§ **Work instruction**:
Copy each line of the records below that mentions the word "like".

§ **Data records**:
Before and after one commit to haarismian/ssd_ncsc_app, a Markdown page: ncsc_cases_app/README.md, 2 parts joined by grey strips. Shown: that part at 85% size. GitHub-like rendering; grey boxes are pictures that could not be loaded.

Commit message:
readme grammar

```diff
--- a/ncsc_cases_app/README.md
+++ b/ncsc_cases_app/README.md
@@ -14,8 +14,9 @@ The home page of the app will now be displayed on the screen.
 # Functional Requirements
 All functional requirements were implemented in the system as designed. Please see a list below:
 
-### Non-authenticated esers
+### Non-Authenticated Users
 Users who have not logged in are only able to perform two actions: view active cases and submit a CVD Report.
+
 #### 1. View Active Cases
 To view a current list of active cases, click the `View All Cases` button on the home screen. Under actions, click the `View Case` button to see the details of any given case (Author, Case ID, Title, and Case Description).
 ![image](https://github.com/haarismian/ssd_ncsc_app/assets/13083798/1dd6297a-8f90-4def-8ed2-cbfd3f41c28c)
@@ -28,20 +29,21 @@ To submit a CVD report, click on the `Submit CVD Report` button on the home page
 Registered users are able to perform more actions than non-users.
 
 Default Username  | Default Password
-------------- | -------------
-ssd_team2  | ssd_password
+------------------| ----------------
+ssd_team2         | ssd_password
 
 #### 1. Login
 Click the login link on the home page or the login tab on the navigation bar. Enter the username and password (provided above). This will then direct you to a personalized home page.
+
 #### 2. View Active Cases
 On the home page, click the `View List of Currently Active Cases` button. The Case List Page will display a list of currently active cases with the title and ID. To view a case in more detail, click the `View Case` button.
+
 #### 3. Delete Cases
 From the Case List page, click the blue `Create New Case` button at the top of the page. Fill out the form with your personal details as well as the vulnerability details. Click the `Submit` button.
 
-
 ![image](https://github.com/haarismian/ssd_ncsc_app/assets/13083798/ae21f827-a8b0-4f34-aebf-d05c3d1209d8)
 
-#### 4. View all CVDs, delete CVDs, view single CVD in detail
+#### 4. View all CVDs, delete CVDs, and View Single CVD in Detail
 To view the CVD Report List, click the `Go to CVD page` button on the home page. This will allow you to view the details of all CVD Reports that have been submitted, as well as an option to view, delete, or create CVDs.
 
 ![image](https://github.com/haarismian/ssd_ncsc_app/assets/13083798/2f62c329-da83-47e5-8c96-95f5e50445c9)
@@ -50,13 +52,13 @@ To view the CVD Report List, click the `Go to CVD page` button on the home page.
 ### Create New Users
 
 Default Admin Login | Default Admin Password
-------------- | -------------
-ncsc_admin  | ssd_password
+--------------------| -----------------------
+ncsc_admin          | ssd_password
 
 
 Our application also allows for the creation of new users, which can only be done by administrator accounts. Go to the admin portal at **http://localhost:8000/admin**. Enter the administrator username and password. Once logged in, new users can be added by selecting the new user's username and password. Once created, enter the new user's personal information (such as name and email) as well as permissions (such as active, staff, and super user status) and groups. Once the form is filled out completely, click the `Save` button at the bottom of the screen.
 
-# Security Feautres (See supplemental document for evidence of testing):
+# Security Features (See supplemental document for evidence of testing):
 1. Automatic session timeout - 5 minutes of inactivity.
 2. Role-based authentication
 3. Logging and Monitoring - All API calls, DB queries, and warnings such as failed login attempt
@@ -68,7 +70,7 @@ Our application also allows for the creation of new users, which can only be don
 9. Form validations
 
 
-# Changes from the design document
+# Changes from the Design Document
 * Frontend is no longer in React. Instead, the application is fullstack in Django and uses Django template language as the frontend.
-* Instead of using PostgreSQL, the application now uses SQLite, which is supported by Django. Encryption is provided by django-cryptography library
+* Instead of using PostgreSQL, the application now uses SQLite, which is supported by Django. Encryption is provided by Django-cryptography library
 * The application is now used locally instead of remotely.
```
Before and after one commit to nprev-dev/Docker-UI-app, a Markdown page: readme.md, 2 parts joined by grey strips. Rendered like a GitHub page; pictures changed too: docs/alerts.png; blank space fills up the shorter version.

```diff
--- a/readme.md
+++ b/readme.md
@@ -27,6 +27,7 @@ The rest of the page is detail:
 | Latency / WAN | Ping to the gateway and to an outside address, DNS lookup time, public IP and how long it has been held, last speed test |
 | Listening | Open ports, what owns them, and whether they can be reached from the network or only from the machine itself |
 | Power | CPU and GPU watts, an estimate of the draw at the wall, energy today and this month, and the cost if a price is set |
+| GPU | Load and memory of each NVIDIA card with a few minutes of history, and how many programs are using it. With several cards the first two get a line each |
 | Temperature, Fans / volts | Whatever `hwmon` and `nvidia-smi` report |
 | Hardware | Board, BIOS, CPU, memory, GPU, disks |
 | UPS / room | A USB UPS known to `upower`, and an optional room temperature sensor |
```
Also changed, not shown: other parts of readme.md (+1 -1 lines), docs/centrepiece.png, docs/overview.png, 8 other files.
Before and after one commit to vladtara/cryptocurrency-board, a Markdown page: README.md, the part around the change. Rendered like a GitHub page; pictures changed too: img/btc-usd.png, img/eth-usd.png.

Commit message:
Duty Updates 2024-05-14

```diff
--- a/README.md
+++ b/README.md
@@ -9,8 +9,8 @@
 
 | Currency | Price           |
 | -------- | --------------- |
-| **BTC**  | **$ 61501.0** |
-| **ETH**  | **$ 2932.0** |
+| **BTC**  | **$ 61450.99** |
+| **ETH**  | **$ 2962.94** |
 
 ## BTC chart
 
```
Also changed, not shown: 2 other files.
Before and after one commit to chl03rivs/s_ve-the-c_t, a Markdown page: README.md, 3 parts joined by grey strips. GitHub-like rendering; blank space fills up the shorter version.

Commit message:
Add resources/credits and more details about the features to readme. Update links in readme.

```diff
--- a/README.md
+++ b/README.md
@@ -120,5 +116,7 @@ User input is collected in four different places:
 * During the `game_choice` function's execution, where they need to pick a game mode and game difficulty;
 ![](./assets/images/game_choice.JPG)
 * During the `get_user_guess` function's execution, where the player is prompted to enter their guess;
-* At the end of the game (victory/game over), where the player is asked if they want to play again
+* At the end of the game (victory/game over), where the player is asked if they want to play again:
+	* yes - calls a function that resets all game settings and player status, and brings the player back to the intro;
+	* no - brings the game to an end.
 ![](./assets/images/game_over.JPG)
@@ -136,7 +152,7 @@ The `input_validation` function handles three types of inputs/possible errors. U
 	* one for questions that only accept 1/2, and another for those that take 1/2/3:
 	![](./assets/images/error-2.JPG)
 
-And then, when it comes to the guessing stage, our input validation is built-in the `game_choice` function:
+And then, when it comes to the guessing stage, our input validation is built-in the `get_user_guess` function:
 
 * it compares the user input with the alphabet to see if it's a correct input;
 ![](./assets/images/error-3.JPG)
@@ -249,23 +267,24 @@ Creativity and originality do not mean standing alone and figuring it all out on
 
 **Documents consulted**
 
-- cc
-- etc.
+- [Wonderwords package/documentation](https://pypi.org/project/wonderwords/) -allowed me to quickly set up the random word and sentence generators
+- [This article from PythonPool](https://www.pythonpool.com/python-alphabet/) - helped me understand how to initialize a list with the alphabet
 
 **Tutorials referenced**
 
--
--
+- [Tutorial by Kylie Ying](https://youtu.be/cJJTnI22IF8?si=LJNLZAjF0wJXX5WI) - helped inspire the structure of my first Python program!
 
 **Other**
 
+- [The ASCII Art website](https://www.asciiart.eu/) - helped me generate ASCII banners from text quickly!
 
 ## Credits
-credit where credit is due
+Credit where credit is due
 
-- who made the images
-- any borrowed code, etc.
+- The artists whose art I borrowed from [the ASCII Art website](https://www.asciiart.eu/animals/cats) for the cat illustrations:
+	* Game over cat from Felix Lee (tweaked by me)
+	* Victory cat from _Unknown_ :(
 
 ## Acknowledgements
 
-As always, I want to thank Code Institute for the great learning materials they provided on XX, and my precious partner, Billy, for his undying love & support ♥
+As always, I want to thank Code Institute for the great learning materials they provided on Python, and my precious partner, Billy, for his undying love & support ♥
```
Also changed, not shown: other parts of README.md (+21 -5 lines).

§ **Expected answer**:
Before and after one commit to haarismian/ssd_ncsc_app, a Markdown page: ncsc_cases_app/README.md, 2 parts joined by grey strips. Shown: that part at 85% size. GitHub-like rendering; grey boxes are pictures that could not be loaded.
Before and after one commit to nprev-dev/Docker-UI-app, a Markdown page: readme.md, 2 parts joined by grey strips. Rendered like a GitHub page; pictures changed too: docs/alerts.png; blank space fills up the shorter version.
Before and after one commit to vladtara/cryptocurrency-board, a Markdown page: README.md, the part around the change. Rendered like a GitHub page; pictures changed too: img/btc-usd.png, img/eth-usd.png.
Before and after one commit to chl03rivs/s_ve-the-c_t, a Markdown page: README.md, 3 parts joined by grey strips. GitHub-like rendering; blank space fills up the shorter version.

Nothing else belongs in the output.